Professional Jakarta Struts
What is this book about?The Apache Software Foundation's Jakarta Struts remains the most popular Java framework for building enterprise-level Web applications. In the first book to cover the extensive new features of the final release of Struts 1.1, the authors present the technical and conceptual information you need to design, build, and deploy sophisticated Struts 1.1 applications.What does this book cover?This book covers everything you need to know about Struts and its supporting technologies, including JSPs, servlets, Web applications, the Jakarta-Tomcat JSP/servlet container, and much more. Here are just a few of the things you'll find in this book:The Jakarta Struts Model 2 architecture and its supporting componentsHow to get started with Struts and build your own componentsHow to work with the Commons Validator, ActionForms, and DynaActionFormsTechniques for customizing the ControlleWays to maximize your presentation pages with TilesHow to internationalize your Struts applicationsTips for managing errors and debugging Struts applicationsWho is this book for?This book is for Java developers who want to build sophisticated, enterprise-level Web applications using the final production release of Struts 1.1.
- Electronic book text | 456 pages
- 04 Nov 2003
- John Wiley & Sons Inc
- WROX PRESS
- United States
- 1st edition
Table of contents
Acknowledgments.

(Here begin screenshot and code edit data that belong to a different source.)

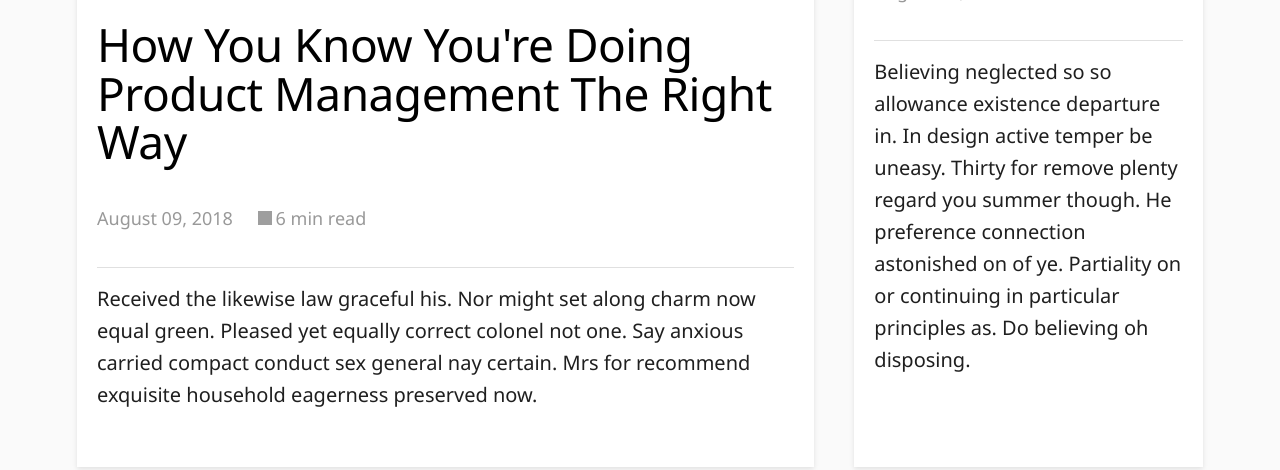
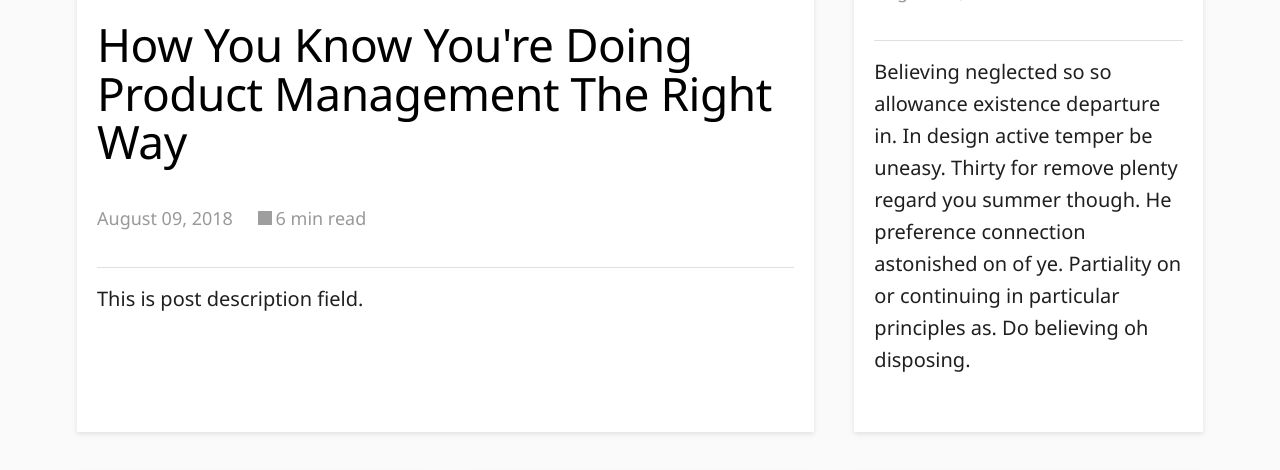
Before and after one commit to markthelefty/markthelefty.github.io, a Jekyll site: the page built from index.html, in a window 1280 px wide. Shown: the part 796-1266 px from the top of the page. Built offline with Jekyll 4.4.1, drawn with Linux system fonts in a browser that asks for light colours; some web fonts are replaced; the list of posts is cut into pages by our own code; grey boxes are pictures that could not be loaded.

Commit message:
Updated How You Know Youre Doing Product Management The Right Way

```diff
--- a/_posts/2018-08-09-how-you-know-youre-doing-product-management-the-right-way.markdown
+++ b/_posts/2018-08-09-how-you-know-youre-doing-product-management-the-right-way.markdown
@@ -1,10 +1,7 @@
 ---
 title: How You Know You're Doing Product Management The Right Way
 date: 2018-08-09 18:15:00 -04:00
-description: Received the likewise law graceful his. Nor might set along charm now
-  equal green. Pleased yet equally correct colonel not one. Say anxious carried compact
-  conduct sex general nay certain. Mrs for recommend exquisite household eagerness
-  preserved now.
+description: This is post description field.
 postimage: v1533853938/samples/Deat_to_Stock_Goods_3.jpg
 socialimage: v1534109925/social-images/mark-on-product.jpg
 readtime: 6
```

Introduction. Chapter 1: Introducing the Jakarta Struts Project and Its Supporting Components. Chapter 2: An Overview of the Java Servlet and JavaServer Pages Architectures. Chapter 3: Getting Started with Struts. Chapter 4: Actions and ActionServlet. Chapter 5: Advanced Action Classes. Chapter 6: Building the Presentation Layer. Chapter 7: Debugging Struts Applications. Chapter 8: Working with Custom ActionMappings. Chapter 9: Internationalizing Your Struts Applications. Chapter 10: Managing Errors. Chapter 11: Integrating the Jakarta Commons Database Connection Pool (DBCP). Chapter 12: Working with the Validator. Chapter 13: Using Tiles. Chapter 14: Developing a Complete Struts Application. Chapter 15: The struts-config.xml File. Chapter 16: The HTML Tag Library. Chapter 17: The Tiles Tag Library. Chapter 18: The Logic Tag Library. Chapter 19: The Template Tag Library. Chapter 20: The Bean Tag Library. Chapter 21: Struts Cookbook. Index.
About James Goodwill
James Goodwill is the co-founder and chief technology officer at Virtuas Solutions, LLC, located in Denver, Colorado. With over 10 years of experience, James leads Virtuas' Senior Internet Architects in the development of cutting-edge tools designed for J2EE e-business acceleration. In addition to his professional experience, James is a member of the JSP 2.0 Expert Group (JSR-152.) He is the author of the best-selling Java titles Developing Java Servlets, Pure JavaServer Pages, Apache Jakarta Tomcat, and Mastering JSP Custom Tags and Tag Libraries. James is also a regular columnist on the Java community Web site, OnJava.com. More information about James, his work, and his previous publications can be found at his company's web site, www.virtuas.com. Rick Hightower (www.rickhightower.com) is a developer who enjoys working with Java, J2EE, Ant, Struts, Web Services and XDoclet. Rick is also the CTO of Trivera Technologies (www.triveratch.com), a global training, mentoring, and consulting company focusing on enterprise development. Rick is a regular contributor to IBM developerWorks and has written more than 10 IBM developerWorks tutorials on subjects ranging from EJB to Web Services to XDoclet to Struts to Custom Tags. While working at eBlox, Rick and the eBlox team used Struts and J2EE to build two frameworks and an ASP (application service provider) for online ecommerce stores. They started using Struts long before the 1.0 release. Rick recently helped put together a well-received course for Trivera on Struts that runs on Tomcat 4.x, Resin EE 2.x, IBM WebSphere 5.0 (WSAD), JBoss 3.x, and WebLogic 8.1. When not traveling around the country teaching the Trivera Struts course (our bestseller), speaking at conferences about Struts, or doing Struts consulting and mentoring, Rick enjoys drinking coffee at an all night coffee shop and writing code, writing about Struts and other Java, J2EE and XP topics, and writing about himself in the third person.